I knew the moment April Love ended, I would not remember anything about it, which is why I started to outline this review on paper. But my notes were much like the film; scattered, slapdash, without much focus, and colorful (I have colored pens!). Henry Levin’s little musical isn’t atrocious, by any means, but as Julie Kirgo asserts in her essay, it’s a “confection”. I’d go further to assert that it’s a light pastry that’s pleasant enough, inasmuch that “confection” sounds a lot tastier than this film is.
It’s like the day old cupcake that the baker offers you because they’re going to throw it out if you don’t take it.
I know that sounds harsh. But then again, there’s nothing necessarily wrong with being a day old pastry. April Love is a musical about a guy (Pat Boone) who, on orders from a judge in Chicago for a driving infraction of sorts, is sent on probation to a little farm his aunt and uncle own in the middle of nowhere Kentucky. And it’s also about horses. And racing. And cars. And Pat Boone hitting on a one sister, Fran Templeton (Dolores Michaels), who likes to drive cars, while friend-zoning the other sister, Liz (Shirley Jones), who likes to ride horses.

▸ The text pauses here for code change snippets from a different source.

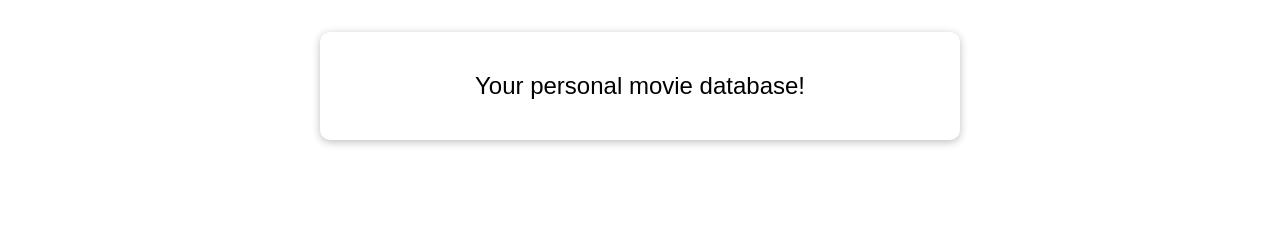
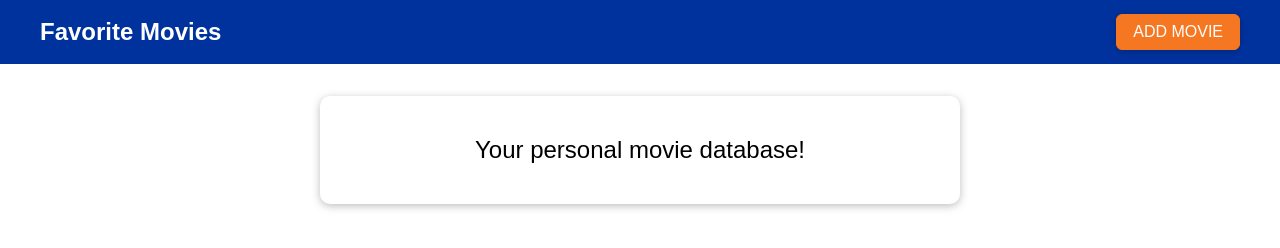
Before and after one commit to shimulckbt/javascript-practice, a plain HTML site: page dom-demo-project-setup/index.html in a window 1280 px wide. Drawn offline with Linux system fonts and the light colour scheme.

Commit message:
design changed

```diff
--- a/dom-demo-project-setup/index.html
+++ b/dom-demo-project-setup/index.html
@@ -38,7 +38,10 @@
     </div>
   </div>
 
-
+  <header>
+    <h1>Favorite Movies</h1>
+    <button>ADD MOVIE</button>
+  </header>
 
   <main>
     <section id="entry-text" class="card">
```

The contrast between the two sisters is kind of an amusing juxtaposition of particular male gaze ideals of women: Fran is a sophisticate, social; Liz is more tomboyish, earthier. Yet both are mixes of the traditionally masculine and feminine, both assertive in their own ways. And although they’re both pretty thinly drawn beyond those points, both representative of an idealistic love that ‘50s musicals were bound to peddle. At least worthy of interest in some regards, in comparison to Boone’s bland romantic cipher.

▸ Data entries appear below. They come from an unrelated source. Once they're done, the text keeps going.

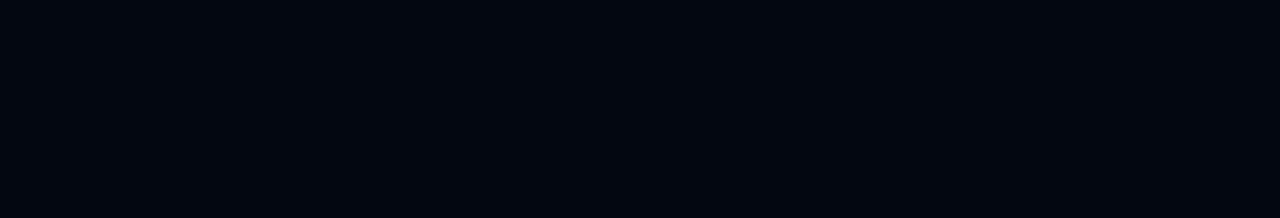
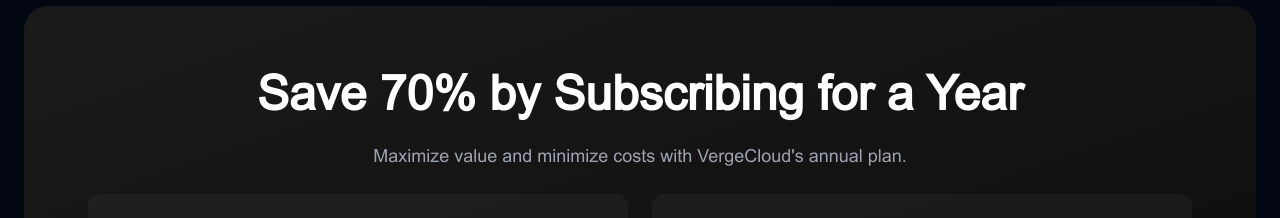
Before and after one commit to varunpandey0502/vergecloud-dark, a Next.js app: page / in a window 1280 px wide. Shown: the part 734-952 px from the top of the page. Before the commit the page ends 800 px from the top, so only its background shows below. Built offline with nearby package versions, Linux system fonts and the light colour scheme.

Commit message:
fix: testing build bug on vercel

```diff
--- a/app/page.tsx
+++ b/app/page.tsx
@@ -10,7 +10,7 @@
     <main>
       <Navbar />
       <Hero />
-      {/* <SubscriptionSavings /> */}
+      <SubscriptionSavings />
       {/* <PlatformWalkthrough /> */}
       {/* <GlobalNetwork /> */}
       {/* <WhyChoose /> */}
```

Despite being on probation, there’s an irksome pomposity in Pat Boone’s every step. He’s attractive, he has a nice voice, and most of his actions don’t read as very remorseful for whatever he did in Chicago. Yet neither do they read as particularly angsty or rebellious, so there’s no fire or fury. Instead he just kind of walks around, singing love songs with too little motivation and too hazy a background for us to care.
Theirs is, then, the issue of chemistry. With little to inform his performance, Boone, though physically beautiful, is kind of a handsome piece of cardboard, pretty much devoid of feeling. Allegedly, the very religious actor (who was known to me only as a punchline regarding his conservative attitudes and gospel fame), refused to kiss Shirley Jones during filming. Let me not be mistaken for thinking that one needs physical touch in order to make a romance real on the screen: on the contrary, one of the great joys of Bryan Fuller’s short lived series Pushing Daisies is its very conceit that its two romantic leads couldn’t touch, which made the efforts to make the chemistry palpable all the more pleasurable. So, yes, you can do a romance well and not touch, but something else has to be there. A spark in the form of a gaze, or a sigh, or a line reading. And while Jones does her best to deliver, Boone just kind of looks aimlessly, “play acting” being in love without making us believe he’s “in love.” The film ends up being a love triangle with one of the sides missing.
The film is, at the very least, very colorful, shot in CinemaScope. Twentieth Century Fox had, at that time, become “The House of the ‘Scope”, and its lush photography is probably the single most memorable thing about the film. That and Boone’s jawline. The film’s songs, including the title track, are trifles: pleasant to listen to, but the melody will fall from your head when it’s over.
The film came to a close and I wasn’t sure entirely want the point was of anything. The personal growth of Boone’s character and his relationship with his volatile uncle? Winning the heart of one of the sisters? Getting used to the fact that small town Kentucky is lovely and quaint only if you get past how boring small towns are? That having your license revoked is really great dramatic impetus? That Pat Boone is an attractive homophobe I would probably boink?
I suppose to cap my feelings about this film and leave the baking metaphors aside, the film reminded me of one of those hotel paintings of horses grazing in a field: pretty, sort of kitschy, and essentially ornamental.
April Love is now available on Blu-ray from Twilight Time. The blu-ray features include an audio commentary with Shirley Jones and an isolated track score.